Task to complete:
The answer must consist of each line below that contains the string "Also".

START Stored data

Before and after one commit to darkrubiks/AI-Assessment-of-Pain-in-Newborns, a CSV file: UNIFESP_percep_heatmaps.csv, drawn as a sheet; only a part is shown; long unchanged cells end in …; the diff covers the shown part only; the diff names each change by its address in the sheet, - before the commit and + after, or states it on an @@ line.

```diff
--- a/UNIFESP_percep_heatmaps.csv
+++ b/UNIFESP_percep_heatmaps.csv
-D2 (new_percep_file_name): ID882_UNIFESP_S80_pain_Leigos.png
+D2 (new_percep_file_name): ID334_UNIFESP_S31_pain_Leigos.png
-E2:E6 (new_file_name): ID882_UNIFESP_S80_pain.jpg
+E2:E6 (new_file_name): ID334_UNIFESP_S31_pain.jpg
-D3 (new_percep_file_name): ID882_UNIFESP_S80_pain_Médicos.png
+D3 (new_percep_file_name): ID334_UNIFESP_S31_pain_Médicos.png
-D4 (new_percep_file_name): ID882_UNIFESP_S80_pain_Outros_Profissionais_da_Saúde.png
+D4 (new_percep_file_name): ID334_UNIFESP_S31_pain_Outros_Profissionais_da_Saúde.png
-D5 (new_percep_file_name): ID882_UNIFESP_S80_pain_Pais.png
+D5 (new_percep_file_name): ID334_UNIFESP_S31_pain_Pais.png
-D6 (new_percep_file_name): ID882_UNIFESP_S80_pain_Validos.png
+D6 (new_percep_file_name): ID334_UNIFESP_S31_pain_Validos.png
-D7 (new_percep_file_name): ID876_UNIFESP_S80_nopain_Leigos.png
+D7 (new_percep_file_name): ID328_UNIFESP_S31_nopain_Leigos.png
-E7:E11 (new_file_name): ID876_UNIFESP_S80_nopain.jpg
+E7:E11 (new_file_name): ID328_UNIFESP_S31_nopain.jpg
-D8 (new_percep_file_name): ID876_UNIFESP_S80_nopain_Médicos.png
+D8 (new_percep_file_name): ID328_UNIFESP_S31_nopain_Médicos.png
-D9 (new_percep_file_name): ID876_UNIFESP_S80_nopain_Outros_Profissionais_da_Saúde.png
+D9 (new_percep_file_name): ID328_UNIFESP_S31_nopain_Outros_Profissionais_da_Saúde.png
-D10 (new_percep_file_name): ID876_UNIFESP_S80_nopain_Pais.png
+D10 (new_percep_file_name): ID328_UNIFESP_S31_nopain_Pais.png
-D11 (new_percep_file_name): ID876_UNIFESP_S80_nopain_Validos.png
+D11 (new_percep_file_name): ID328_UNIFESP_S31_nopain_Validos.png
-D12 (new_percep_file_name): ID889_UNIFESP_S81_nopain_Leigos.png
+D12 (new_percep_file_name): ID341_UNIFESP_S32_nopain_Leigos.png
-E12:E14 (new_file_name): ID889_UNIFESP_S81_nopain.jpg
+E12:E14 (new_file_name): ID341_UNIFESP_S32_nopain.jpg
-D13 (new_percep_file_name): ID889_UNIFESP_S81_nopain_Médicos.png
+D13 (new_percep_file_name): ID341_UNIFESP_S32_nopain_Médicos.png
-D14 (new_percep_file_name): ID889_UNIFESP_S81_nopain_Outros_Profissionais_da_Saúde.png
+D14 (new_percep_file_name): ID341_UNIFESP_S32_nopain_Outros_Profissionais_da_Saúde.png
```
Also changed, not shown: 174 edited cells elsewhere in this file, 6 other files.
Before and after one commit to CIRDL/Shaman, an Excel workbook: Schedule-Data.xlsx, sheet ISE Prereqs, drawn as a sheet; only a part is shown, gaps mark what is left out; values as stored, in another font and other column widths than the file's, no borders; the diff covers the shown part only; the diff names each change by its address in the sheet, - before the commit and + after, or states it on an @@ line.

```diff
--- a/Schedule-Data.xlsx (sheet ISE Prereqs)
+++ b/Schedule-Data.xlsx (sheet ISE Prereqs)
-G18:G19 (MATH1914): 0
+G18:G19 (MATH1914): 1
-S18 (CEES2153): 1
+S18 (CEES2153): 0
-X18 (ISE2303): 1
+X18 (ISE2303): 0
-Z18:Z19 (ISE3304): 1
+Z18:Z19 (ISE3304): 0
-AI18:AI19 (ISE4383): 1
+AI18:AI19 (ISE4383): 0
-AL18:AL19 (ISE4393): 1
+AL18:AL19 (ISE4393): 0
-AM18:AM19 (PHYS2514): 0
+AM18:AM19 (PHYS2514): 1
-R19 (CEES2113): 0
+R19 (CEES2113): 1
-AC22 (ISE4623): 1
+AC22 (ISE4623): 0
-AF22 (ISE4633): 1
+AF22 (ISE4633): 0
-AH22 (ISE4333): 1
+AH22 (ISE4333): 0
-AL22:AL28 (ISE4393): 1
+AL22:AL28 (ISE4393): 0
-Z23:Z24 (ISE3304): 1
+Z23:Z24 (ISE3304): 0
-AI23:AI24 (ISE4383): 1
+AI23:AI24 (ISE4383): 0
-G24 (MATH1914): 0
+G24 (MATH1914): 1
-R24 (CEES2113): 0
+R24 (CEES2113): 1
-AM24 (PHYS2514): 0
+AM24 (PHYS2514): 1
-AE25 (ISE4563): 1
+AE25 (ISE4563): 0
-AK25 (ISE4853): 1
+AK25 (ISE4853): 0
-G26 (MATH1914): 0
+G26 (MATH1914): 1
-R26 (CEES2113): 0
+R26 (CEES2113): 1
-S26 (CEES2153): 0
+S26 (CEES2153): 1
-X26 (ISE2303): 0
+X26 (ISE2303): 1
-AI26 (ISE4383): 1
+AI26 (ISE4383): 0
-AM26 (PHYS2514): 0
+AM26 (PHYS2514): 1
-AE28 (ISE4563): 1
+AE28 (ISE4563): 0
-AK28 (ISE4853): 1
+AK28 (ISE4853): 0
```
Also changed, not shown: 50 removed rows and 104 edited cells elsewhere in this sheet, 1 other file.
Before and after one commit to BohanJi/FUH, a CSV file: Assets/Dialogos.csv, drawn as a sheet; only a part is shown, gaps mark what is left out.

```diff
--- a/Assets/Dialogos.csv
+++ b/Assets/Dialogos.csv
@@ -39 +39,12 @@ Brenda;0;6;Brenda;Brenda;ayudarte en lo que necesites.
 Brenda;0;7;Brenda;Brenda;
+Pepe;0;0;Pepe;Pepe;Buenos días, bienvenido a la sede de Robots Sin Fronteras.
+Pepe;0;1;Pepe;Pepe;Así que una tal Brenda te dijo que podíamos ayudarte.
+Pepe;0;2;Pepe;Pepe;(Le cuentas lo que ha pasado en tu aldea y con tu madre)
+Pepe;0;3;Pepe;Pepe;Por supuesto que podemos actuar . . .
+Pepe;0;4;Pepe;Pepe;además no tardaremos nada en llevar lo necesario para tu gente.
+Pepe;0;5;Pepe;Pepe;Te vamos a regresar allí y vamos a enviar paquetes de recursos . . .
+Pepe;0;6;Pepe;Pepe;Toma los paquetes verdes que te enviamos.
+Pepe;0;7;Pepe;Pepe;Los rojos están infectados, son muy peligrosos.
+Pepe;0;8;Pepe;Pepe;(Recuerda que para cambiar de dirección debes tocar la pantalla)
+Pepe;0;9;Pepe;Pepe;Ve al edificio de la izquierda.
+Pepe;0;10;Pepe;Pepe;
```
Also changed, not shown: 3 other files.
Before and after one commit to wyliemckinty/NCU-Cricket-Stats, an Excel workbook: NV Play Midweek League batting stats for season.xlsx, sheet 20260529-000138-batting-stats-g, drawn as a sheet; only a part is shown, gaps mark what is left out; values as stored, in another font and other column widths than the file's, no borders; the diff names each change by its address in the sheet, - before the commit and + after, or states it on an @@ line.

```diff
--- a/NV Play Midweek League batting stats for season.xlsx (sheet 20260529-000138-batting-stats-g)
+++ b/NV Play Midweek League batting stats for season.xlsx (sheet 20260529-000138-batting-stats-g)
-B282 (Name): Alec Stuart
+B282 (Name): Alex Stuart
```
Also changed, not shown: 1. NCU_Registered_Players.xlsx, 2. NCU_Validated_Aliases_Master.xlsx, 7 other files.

END Stored data

Response to this exercise:
Also changed, not shown: 174 edited cells elsewhere in this file, 6 other files.
Also changed, not shown: 50 removed rows and 104 edited cells elsewhere in this sheet, 1 other file.
Also changed, not shown: 3 other files.
Also changed, not shown: 1. NCU_Registered_Players.xlsx, 2. NCU_Validated_Aliases_Master.xlsx, 7 other files.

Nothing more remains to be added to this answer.